Beware Jury Instructions (or At Least, Pay Attention to Them)
Jury instructions served as the basis for appeal in Kokins v. Teleflex, Inc., 621 F.3d 1290 (10th Cir. 2010) (PDF). This suit arose out of an accident involving a city park ranger, who was thrown from a boat after the boat’s steering cable snapped and sustained a permanent injury to her ankle. She sued the manufacturer of the steering cable, alleging that it was defectively designed and unreasonably dangerous. During discovery, the parties determined and agreed that the reason the cable snapped was because water had somehow entered the core of the cable and caused it to rust. The parties could not agree on how the water got there. The plaintiff alleged that the cable was defectively designed and that a simple fix to the design could have prevented the water from entering into the cable’s core. Teleflex, however, provided evidence at trial that the cable was improperly installed, and had not undergone routine maintenance.
Colorado law provides two different tests. Under the “consumer expectation” test, the jury is instructed to find defectiveness if the plaintiff proves that a product is dangerous “to an extent beyond that which would be contemplated by the ordinary consumer who purchases it.” Under the “risk-benefit” test, the jury is instructed to conclude that a product is unreasonably dangerous if the plaintiff proves that the risks of a challenged design outweigh its benefits.
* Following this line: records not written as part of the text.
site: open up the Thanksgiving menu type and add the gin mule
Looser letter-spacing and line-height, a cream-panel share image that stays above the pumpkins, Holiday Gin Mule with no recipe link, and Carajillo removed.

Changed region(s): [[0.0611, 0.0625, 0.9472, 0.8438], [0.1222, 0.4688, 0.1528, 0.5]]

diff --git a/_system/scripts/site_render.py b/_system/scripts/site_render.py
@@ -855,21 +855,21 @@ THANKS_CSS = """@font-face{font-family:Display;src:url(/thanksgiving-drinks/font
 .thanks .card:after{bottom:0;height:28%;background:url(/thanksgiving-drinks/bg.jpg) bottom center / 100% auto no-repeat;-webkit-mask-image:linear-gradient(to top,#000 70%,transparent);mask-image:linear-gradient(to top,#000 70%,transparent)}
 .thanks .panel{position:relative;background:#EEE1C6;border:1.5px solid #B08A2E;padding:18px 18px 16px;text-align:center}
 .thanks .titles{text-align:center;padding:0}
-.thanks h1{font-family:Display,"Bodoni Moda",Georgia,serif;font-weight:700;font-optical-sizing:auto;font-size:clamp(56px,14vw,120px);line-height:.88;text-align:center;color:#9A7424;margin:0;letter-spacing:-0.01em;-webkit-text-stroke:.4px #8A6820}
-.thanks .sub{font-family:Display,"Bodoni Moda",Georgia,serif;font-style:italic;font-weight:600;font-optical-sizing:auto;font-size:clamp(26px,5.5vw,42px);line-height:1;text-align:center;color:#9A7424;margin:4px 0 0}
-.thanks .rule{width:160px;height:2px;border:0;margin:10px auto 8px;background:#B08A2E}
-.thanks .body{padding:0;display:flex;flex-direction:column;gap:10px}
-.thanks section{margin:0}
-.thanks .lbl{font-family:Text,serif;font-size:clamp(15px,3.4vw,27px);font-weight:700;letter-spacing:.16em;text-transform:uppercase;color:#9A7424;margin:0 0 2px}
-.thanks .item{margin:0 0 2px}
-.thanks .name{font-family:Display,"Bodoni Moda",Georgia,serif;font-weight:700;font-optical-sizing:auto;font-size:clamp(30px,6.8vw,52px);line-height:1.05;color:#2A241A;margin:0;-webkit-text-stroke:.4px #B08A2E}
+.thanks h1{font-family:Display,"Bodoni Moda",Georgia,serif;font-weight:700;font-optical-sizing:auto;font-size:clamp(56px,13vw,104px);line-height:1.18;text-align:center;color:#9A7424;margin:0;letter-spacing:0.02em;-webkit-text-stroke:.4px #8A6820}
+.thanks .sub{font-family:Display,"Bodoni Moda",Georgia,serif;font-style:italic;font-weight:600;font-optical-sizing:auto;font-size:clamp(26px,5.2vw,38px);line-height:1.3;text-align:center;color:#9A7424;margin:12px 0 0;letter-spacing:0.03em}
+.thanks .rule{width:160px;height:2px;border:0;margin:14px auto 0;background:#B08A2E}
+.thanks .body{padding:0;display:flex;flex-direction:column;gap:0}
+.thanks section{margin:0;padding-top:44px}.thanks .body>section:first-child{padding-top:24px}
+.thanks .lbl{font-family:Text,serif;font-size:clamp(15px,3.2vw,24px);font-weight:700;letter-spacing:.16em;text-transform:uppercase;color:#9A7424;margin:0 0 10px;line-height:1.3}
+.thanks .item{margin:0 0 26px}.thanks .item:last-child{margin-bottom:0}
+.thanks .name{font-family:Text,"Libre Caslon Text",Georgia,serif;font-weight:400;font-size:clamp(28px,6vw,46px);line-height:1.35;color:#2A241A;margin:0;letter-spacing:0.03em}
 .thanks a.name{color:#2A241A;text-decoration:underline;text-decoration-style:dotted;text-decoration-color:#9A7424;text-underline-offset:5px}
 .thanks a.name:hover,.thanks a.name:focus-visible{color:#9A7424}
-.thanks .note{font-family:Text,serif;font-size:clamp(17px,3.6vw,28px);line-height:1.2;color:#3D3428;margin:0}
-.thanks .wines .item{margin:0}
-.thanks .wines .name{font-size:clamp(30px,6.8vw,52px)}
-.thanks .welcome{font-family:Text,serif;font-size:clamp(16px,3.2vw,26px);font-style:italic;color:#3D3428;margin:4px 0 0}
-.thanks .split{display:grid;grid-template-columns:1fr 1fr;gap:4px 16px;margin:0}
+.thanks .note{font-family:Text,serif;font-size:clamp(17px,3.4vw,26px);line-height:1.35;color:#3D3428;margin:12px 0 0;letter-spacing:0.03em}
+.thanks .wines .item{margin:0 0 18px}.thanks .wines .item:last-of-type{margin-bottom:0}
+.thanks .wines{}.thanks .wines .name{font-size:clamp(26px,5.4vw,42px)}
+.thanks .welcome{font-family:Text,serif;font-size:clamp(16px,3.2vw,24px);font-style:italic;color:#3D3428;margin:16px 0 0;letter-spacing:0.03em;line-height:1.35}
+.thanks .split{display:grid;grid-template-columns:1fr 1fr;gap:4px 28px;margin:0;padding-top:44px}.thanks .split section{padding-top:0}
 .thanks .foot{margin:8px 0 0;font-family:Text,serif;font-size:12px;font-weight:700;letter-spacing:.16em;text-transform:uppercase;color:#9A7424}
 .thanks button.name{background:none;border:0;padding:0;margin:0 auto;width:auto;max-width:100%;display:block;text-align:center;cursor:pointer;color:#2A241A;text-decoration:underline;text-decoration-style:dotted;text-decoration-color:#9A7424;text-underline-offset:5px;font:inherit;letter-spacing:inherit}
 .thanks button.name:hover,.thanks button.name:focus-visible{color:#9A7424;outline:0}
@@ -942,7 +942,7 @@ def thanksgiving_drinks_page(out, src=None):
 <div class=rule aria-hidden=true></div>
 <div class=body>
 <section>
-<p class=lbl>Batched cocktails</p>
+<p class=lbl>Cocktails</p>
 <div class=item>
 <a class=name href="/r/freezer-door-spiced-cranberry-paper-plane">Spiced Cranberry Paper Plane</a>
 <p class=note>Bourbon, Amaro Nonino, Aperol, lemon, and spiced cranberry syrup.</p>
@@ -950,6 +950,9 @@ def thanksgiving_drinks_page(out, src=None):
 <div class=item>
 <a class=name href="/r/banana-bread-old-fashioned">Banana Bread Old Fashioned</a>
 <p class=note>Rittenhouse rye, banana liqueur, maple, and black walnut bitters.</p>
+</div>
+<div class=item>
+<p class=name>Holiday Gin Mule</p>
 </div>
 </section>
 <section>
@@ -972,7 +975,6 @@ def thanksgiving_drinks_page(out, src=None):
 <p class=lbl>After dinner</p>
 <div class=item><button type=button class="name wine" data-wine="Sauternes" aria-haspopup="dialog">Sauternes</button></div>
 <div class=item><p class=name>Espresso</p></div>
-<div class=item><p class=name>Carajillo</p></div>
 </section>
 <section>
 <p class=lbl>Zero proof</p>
Appellants submitted instructions proposing that the district court instruct the jury under both tests, but the district court gave only the risk-benefit instruction.